DIRECTIONS FOR THIS TASK: Output the records precisely as they stand. Pictures are to be skipped.

Source data
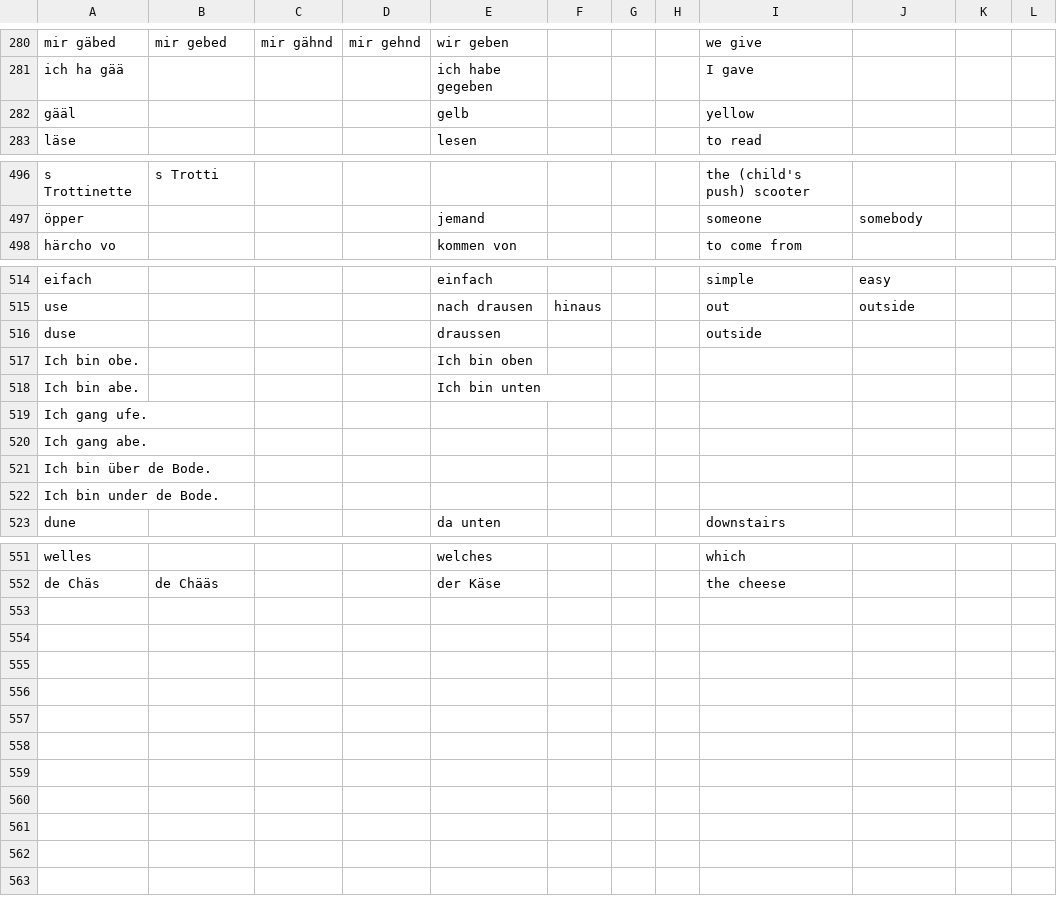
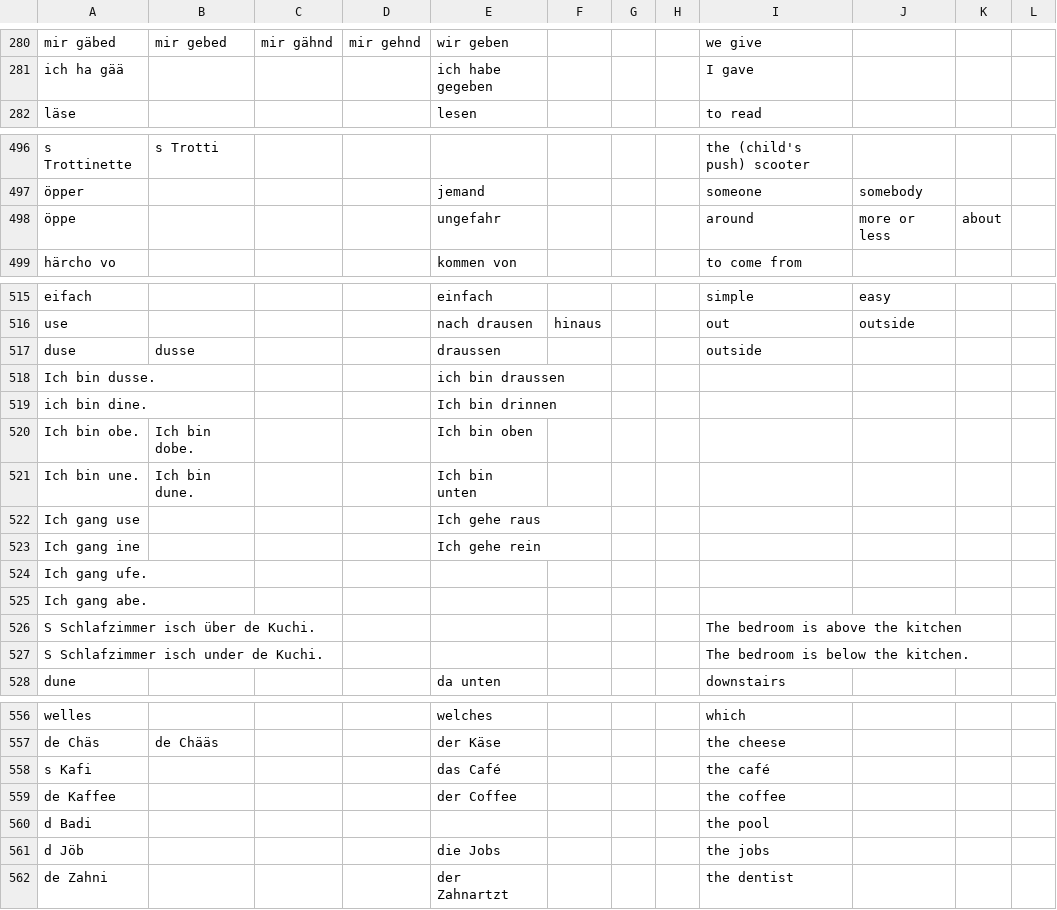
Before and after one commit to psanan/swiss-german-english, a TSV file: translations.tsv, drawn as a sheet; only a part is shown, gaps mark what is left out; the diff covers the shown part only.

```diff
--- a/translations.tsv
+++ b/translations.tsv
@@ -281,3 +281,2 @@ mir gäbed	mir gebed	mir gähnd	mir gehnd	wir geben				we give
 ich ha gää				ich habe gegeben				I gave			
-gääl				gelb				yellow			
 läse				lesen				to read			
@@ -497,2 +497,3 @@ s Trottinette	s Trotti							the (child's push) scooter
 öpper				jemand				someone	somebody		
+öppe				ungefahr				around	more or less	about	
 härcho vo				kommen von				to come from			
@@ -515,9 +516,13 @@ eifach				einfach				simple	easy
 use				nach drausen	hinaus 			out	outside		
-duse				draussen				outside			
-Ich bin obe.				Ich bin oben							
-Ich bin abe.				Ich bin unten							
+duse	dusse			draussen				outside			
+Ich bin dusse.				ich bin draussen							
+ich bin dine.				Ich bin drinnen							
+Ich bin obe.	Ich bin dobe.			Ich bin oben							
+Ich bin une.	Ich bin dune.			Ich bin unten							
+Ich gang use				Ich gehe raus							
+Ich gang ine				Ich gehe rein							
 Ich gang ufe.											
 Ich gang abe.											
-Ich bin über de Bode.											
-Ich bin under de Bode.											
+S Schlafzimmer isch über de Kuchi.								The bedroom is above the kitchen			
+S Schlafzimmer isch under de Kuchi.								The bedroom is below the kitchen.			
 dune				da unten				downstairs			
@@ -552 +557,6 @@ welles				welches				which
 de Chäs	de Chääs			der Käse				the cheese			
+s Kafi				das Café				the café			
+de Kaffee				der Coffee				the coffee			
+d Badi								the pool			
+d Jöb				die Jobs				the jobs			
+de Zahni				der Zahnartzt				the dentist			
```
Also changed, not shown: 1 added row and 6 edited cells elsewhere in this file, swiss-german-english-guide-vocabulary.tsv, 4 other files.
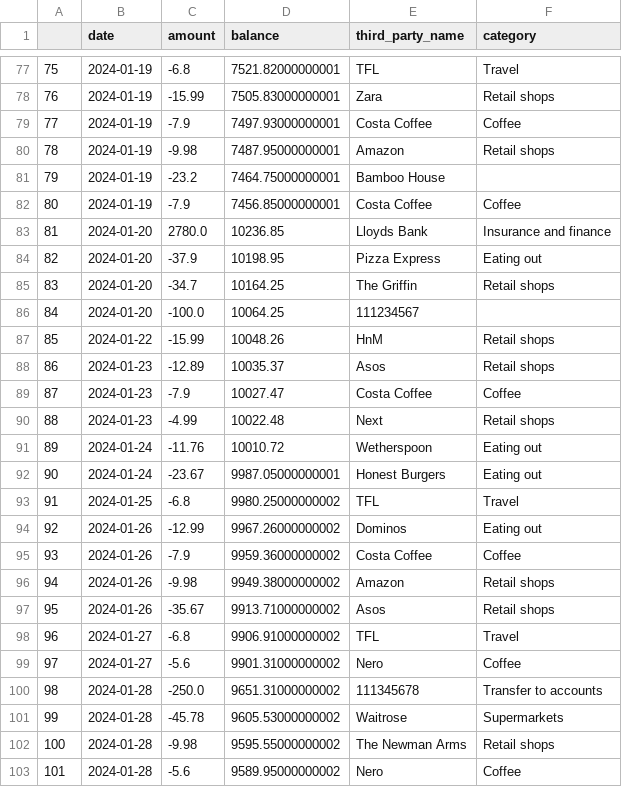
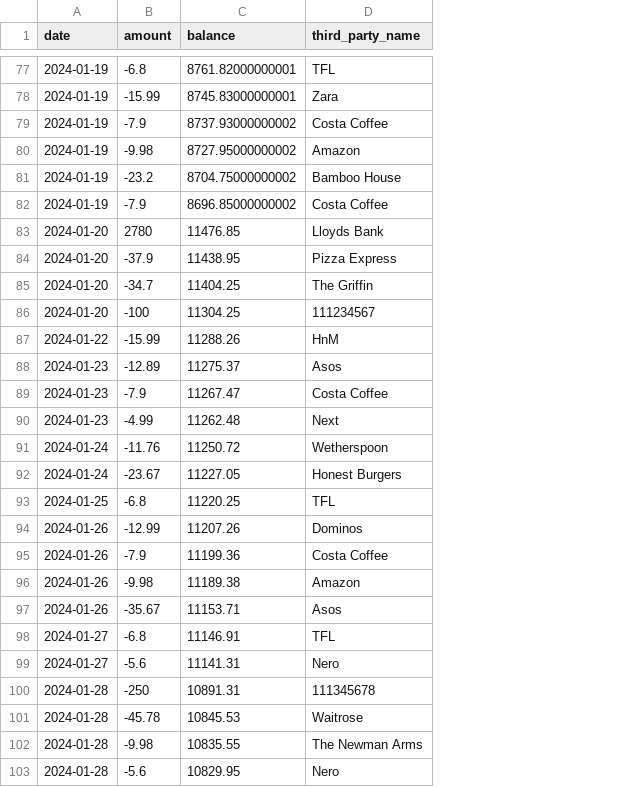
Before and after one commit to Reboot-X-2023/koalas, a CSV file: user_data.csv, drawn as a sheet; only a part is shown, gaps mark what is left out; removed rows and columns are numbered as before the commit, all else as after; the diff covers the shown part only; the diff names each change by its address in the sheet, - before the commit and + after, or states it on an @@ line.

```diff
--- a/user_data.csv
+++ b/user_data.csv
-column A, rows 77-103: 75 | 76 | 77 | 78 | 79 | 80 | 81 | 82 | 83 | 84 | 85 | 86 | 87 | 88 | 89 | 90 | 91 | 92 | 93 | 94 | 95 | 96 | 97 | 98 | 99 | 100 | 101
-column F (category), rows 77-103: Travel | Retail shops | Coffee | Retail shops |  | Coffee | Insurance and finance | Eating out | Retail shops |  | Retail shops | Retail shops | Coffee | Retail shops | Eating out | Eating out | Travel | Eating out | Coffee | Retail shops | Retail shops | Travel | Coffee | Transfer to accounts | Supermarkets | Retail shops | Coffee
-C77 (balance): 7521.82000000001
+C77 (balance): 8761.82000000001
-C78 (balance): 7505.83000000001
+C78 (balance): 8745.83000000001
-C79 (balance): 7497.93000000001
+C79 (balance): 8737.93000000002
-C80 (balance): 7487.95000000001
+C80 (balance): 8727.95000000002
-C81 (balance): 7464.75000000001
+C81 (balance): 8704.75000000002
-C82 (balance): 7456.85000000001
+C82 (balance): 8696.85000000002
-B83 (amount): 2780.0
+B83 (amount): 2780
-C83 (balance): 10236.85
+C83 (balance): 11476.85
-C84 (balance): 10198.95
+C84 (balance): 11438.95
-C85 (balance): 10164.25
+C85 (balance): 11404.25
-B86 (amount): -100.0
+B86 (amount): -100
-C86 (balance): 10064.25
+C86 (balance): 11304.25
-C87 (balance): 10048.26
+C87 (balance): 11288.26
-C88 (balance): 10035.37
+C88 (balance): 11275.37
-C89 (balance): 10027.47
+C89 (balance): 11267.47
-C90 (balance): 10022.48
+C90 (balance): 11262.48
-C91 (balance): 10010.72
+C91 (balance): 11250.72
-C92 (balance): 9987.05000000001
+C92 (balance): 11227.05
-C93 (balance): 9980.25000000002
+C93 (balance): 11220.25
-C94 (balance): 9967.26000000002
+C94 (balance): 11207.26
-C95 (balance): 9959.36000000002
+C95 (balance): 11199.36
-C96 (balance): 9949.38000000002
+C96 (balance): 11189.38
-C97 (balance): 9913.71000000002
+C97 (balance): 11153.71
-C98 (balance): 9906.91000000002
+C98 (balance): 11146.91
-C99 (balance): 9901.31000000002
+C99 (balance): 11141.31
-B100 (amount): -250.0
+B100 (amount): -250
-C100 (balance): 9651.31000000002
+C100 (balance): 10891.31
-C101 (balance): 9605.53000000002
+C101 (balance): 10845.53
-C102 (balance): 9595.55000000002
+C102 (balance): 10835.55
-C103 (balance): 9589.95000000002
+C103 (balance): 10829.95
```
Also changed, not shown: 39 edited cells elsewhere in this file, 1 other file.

SOLUTION FOR THIS TASK:
Before and after one commit to psanan/swiss-german-english, a TSV file: translations.tsv, drawn as a sheet; only a part is shown, gaps mark what is left out; the diff covers the shown part only.

```diff
--- a/translations.tsv
+++ b/translations.tsv
@@ -281,3 +281,2 @@ mir gäbed	mir gebed	mir gähnd	mir gehnd	wir geben				we give
 ich ha gää				ich habe gegeben				I gave			
-gääl				gelb				yellow			
 läse				lesen				to read			
@@ -497,2 +497,3 @@ s Trottinette	s Trotti							the (child's push) scooter
 öpper				jemand				someone	somebody		
+öppe				ungefahr				around	more or less	about	
 härcho vo				kommen von				to come from			
@@ -515,9 +516,13 @@ eifach				einfach				simple	easy
 use				nach drausen	hinaus 			out	outside		
-duse				draussen				outside			
-Ich bin obe.				Ich bin oben							
-Ich bin abe.				Ich bin unten							
+duse	dusse			draussen				outside			
+Ich bin dusse.				ich bin draussen							
+ich bin dine.				Ich bin drinnen							
+Ich bin obe.	Ich bin dobe.			Ich bin oben							
+Ich bin une.	Ich bin dune.			Ich bin unten							
+Ich gang use				Ich gehe raus							
+Ich gang ine				Ich gehe rein							
 Ich gang ufe.											
 Ich gang abe.											
-Ich bin über de Bode.											
-Ich bin under de Bode.											
+S Schlafzimmer isch über de Kuchi.								The bedroom is above the kitchen			
+S Schlafzimmer isch under de Kuchi.								The bedroom is below the kitchen.			
 dune				da unten				downstairs			
@@ -552 +557,6 @@ welles				welches				which
 de Chäs	de Chääs			der Käse				the cheese			
+s Kafi				das Café				the café			
+de Kaffee				der Coffee				the coffee			
+d Badi								the pool			
+d Jöb				die Jobs				the jobs			
+de Zahni				der Zahnartzt				the dentist			
```
Also changed, not shown: 1 added row and 6 edited cells elsewhere in this file, swiss-german-english-guide-vocabulary.tsv, 4 other files.
Before and after one commit to Reboot-X-2023/koalas, a CSV file: user_data.csv, drawn as a sheet; only a part is shown, gaps mark what is left out; removed rows and columns are numbered as before the commit, all else as after; the diff covers the shown part only; the diff names each change by its address in the sheet, - before the commit and + after, or states it on an @@ line.

```diff
--- a/user_data.csv
+++ b/user_data.csv
-column A, rows 77-103: 75 | 76 | 77 | 78 | 79 | 80 | 81 | 82 | 83 | 84 | 85 | 86 | 87 | 88 | 89 | 90 | 91 | 92 | 93 | 94 | 95 | 96 | 97 | 98 | 99 | 100 | 101
-column F (category), rows 77-103: Travel | Retail shops | Coffee | Retail shops |  | Coffee | Insurance and finance | Eating out | Retail shops |  | Retail shops | Retail shops | Coffee | Retail shops | Eating out | Eating out | Travel | Eating out | Coffee | Retail shops | Retail shops | Travel | Coffee | Transfer to accounts | Supermarkets | Retail shops | Coffee
-C77 (balance): 7521.82000000001
+C77 (balance): 8761.82000000001
-C78 (balance): 7505.83000000001
+C78 (balance): 8745.83000000001
-C79 (balance): 7497.93000000001
+C79 (balance): 8737.93000000002
-C80 (balance): 7487.95000000001
+C80 (balance): 8727.95000000002
-C81 (balance): 7464.75000000001
+C81 (balance): 8704.75000000002
-C82 (balance): 7456.85000000001
+C82 (balance): 8696.85000000002
-B83 (amount): 2780.0
+B83 (amount): 2780
-C83 (balance): 10236.85
+C83 (balance): 11476.85
-C84 (balance): 10198.95
+C84 (balance): 11438.95
-C85 (balance): 10164.25
+C85 (balance): 11404.25
-B86 (amount): -100.0
+B86 (amount): -100
-C86 (balance): 10064.25
+C86 (balance): 11304.25
-C87 (balance): 10048.26
+C87 (balance): 11288.26
-C88 (balance): 10035.37
+C88 (balance): 11275.37
-C89 (balance): 10027.47
+C89 (balance): 11267.47
-C90 (balance): 10022.48
+C90 (balance): 11262.48
-C91 (balance): 10010.72
+C91 (balance): 11250.72
-C92 (balance): 9987.05000000001
+C92 (balance): 11227.05
-C93 (balance): 9980.25000000002
+C93 (balance): 11220.25
-C94 (balance): 9967.26000000002
+C94 (balance): 11207.26
-C95 (balance): 9959.36000000002
+C95 (balance): 11199.36
-C96 (balance): 9949.38000000002
+C96 (balance): 11189.38
-C97 (balance): 9913.71000000002
+C97 (balance): 11153.71
-C98 (balance): 9906.91000000002
+C98 (balance): 11146.91
-C99 (balance): 9901.31000000002
+C99 (balance): 11141.31
-B100 (amount): -250.0
+B100 (amount): -250
-C100 (balance): 9651.31000000002
+C100 (balance): 10891.31
-C101 (balance): 9605.53000000002
+C101 (balance): 10845.53
-C102 (balance): 9595.55000000002
+C102 (balance): 10835.55
-C103 (balance): 9589.95000000002
+C103 (balance): 10829.95
```
Also changed, not shown: 39 edited cells elsewhere in this file, 1 other file.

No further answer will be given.